[Problem statement]: The following data needs to be repeated exactly, with all images excluded.

[Records to use]:
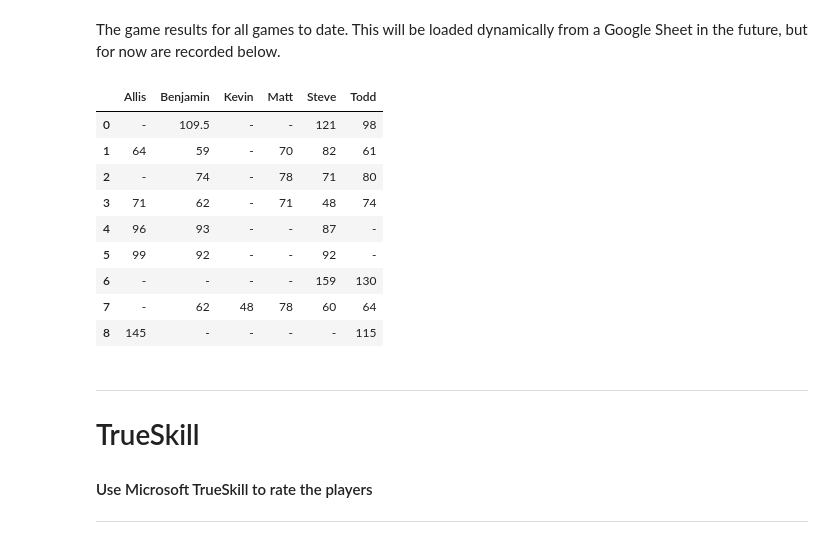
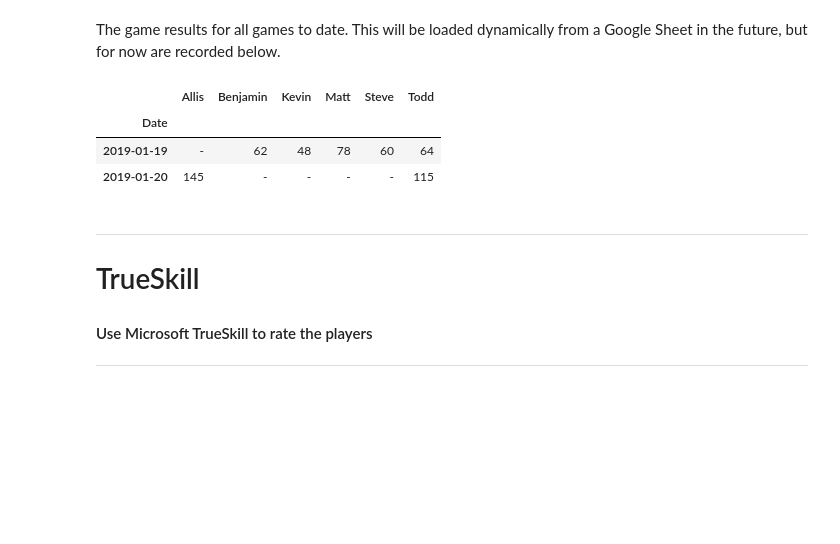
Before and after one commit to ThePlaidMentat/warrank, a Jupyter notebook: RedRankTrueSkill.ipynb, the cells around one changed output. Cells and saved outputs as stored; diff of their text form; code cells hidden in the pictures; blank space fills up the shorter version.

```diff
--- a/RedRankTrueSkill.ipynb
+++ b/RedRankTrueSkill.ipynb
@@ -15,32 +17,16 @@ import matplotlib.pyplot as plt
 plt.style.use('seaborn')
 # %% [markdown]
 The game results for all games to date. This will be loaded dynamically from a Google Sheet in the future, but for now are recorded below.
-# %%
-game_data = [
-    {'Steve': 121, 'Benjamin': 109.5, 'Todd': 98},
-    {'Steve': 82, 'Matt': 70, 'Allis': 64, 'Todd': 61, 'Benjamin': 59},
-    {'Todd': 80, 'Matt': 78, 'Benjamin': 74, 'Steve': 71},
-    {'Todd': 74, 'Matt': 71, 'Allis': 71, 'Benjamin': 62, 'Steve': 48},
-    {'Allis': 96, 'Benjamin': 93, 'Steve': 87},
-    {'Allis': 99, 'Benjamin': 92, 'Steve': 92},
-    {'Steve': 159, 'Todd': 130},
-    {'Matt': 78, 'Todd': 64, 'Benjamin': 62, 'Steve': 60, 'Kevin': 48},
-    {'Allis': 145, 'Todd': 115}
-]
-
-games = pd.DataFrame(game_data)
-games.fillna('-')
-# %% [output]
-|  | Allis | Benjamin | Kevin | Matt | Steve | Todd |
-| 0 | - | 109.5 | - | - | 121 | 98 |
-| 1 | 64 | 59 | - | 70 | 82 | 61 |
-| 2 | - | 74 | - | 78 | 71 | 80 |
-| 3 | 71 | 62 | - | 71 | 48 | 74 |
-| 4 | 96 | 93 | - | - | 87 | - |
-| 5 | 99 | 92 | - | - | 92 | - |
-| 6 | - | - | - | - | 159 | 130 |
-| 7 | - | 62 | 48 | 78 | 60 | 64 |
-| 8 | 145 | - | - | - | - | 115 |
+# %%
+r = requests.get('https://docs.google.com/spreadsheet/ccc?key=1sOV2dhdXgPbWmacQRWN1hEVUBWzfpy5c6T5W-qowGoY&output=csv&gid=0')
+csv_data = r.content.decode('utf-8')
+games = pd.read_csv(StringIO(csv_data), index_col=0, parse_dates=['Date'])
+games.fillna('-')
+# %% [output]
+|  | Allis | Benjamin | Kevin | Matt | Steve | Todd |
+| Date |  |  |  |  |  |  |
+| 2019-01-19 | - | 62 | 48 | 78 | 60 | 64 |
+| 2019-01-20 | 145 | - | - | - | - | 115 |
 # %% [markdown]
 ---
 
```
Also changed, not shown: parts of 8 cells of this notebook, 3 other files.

[Response to the exercise]:
Before and after one commit to ThePlaidMentat/warrank, a Jupyter notebook: RedRankTrueSkill.ipynb, the cells around one changed output. Cells and saved outputs as stored; diff of their text form; code cells hidden in the pictures; blank space fills up the shorter version.

```diff
--- a/RedRankTrueSkill.ipynb
+++ b/RedRankTrueSkill.ipynb
@@ -15,32 +17,16 @@ import matplotlib.pyplot as plt
 plt.style.use('seaborn')
 # %% [markdown]
 The game results for all games to date. This will be loaded dynamically from a Google Sheet in the future, but for now are recorded below.
-# %%
-game_data = [
-    {'Steve': 121, 'Benjamin': 109.5, 'Todd': 98},
-    {'Steve': 82, 'Matt': 70, 'Allis': 64, 'Todd': 61, 'Benjamin': 59},
-    {'Todd': 80, 'Matt': 78, 'Benjamin': 74, 'Steve': 71},
-    {'Todd': 74, 'Matt': 71, 'Allis': 71, 'Benjamin': 62, 'Steve': 48},
-    {'Allis': 96, 'Benjamin': 93, 'Steve': 87},
-    {'Allis': 99, 'Benjamin': 92, 'Steve': 92},
-    {'Steve': 159, 'Todd': 130},
-    {'Matt': 78, 'Todd': 64, 'Benjamin': 62, 'Steve': 60, 'Kevin': 48},
-    {'Allis': 145, 'Todd': 115}
-]
-
-games = pd.DataFrame(game_data)
-games.fillna('-')
-# %% [output]
-|  | Allis | Benjamin | Kevin | Matt | Steve | Todd |
-| 0 | - | 109.5 | - | - | 121 | 98 |
-| 1 | 64 | 59 | - | 70 | 82 | 61 |
-| 2 | - | 74 | - | 78 | 71 | 80 |
-| 3 | 71 | 62 | - | 71 | 48 | 74 |
-| 4 | 96 | 93 | - | - | 87 | - |
-| 5 | 99 | 92 | - | - | 92 | - |
-| 6 | - | - | - | - | 159 | 130 |
-| 7 | - | 62 | 48 | 78 | 60 | 64 |
-| 8 | 145 | - | - | - | - | 115 |
+# %%
+r = requests.get('https://docs.google.com/spreadsheet/ccc?key=1sOV2dhdXgPbWmacQRWN1hEVUBWzfpy5c6T5W-qowGoY&output=csv&gid=0')
+csv_data = r.content.decode('utf-8')
+games = pd.read_csv(StringIO(csv_data), index_col=0, parse_dates=['Date'])
+games.fillna('-')
+# %% [output]
+|  | Allis | Benjamin | Kevin | Matt | Steve | Todd |
+| Date |  |  |  |  |  |  |
+| 2019-01-19 | - | 62 | 48 | 78 | 60 | 64 |
+| 2019-01-20 | 145 | - | - | - | - | 115 |
 # %% [markdown]
 ---
 
```
Also changed, not shown: parts of 8 cells of this notebook, 3 other files.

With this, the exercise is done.